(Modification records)

════════════════

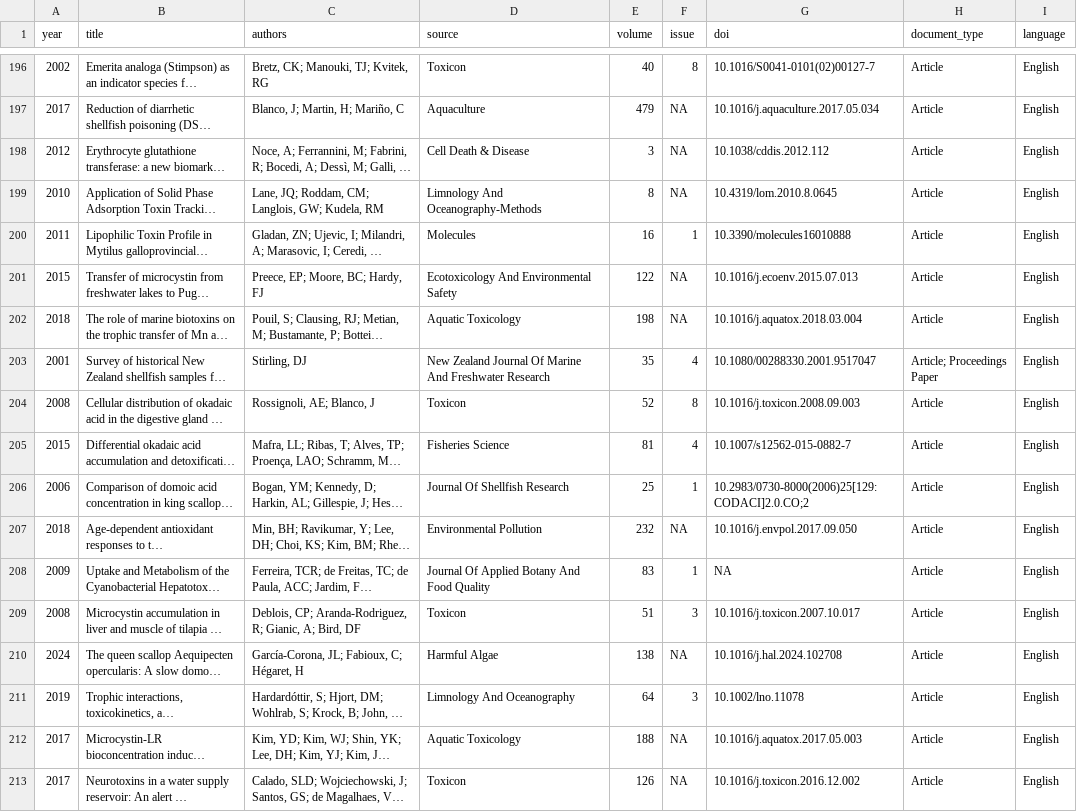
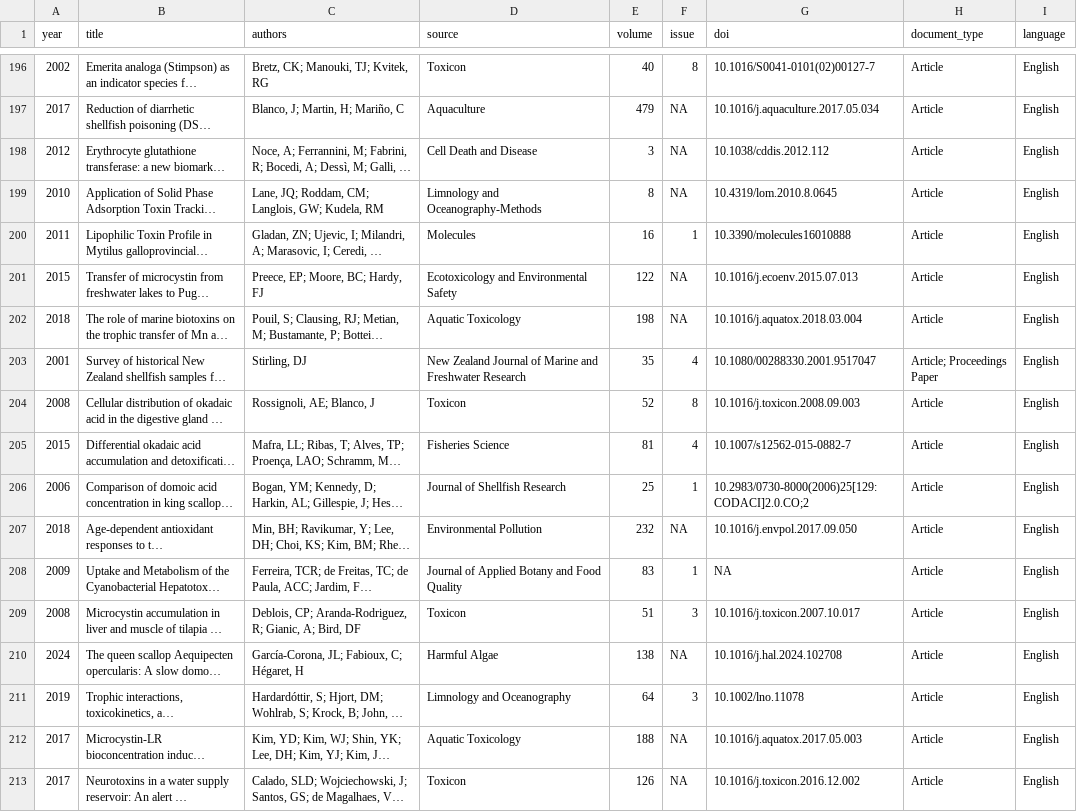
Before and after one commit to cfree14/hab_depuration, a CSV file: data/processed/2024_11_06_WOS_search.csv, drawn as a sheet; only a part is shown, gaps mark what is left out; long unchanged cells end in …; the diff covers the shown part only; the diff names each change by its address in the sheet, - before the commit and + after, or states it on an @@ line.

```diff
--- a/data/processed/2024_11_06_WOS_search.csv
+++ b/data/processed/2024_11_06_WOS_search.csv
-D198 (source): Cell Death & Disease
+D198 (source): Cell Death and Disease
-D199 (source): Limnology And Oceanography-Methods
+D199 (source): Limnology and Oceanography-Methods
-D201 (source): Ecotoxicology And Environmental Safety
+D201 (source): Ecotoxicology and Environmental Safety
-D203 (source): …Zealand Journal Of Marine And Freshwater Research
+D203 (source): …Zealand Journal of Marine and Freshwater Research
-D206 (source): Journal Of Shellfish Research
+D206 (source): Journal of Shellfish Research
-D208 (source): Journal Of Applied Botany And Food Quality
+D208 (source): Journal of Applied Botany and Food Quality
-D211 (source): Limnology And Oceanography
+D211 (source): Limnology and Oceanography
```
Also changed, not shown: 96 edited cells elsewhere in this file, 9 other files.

════════════════

__Exercise__
Set the records down again word for word; the pictures stay out.

__Output__
Before and after one commit to cfree14/hab_depuration, a CSV file: data/processed/2024_11_06_WOS_search.csv, drawn as a sheet; only a part is shown, gaps mark what is left out; long unchanged cells end in …; the diff covers the shown part only; the diff names each change by its address in the sheet, - before the commit and + after, or states it on an @@ line.

```diff
--- a/data/processed/2024_11_06_WOS_search.csv
+++ b/data/processed/2024_11_06_WOS_search.csv
-D198 (source): Cell Death & Disease
+D198 (source): Cell Death and Disease
-D199 (source): Limnology And Oceanography-Methods
+D199 (source): Limnology and Oceanography-Methods
-D201 (source): Ecotoxicology And Environmental Safety
+D201 (source): Ecotoxicology and Environmental Safety
-D203 (source): …Zealand Journal Of Marine And Freshwater Research
+D203 (source): …Zealand Journal of Marine and Freshwater Research
-D206 (source): Journal Of Shellfish Research
+D206 (source): Journal of Shellfish Research
-D208 (source): Journal Of Applied Botany And Food Quality
+D208 (source): Journal of Applied Botany and Food Quality
-D211 (source): Limnology And Oceanography
+D211 (source): Limnology and Oceanography
```
Also changed, not shown: 96 edited cells elsewhere in this file, 9 other files.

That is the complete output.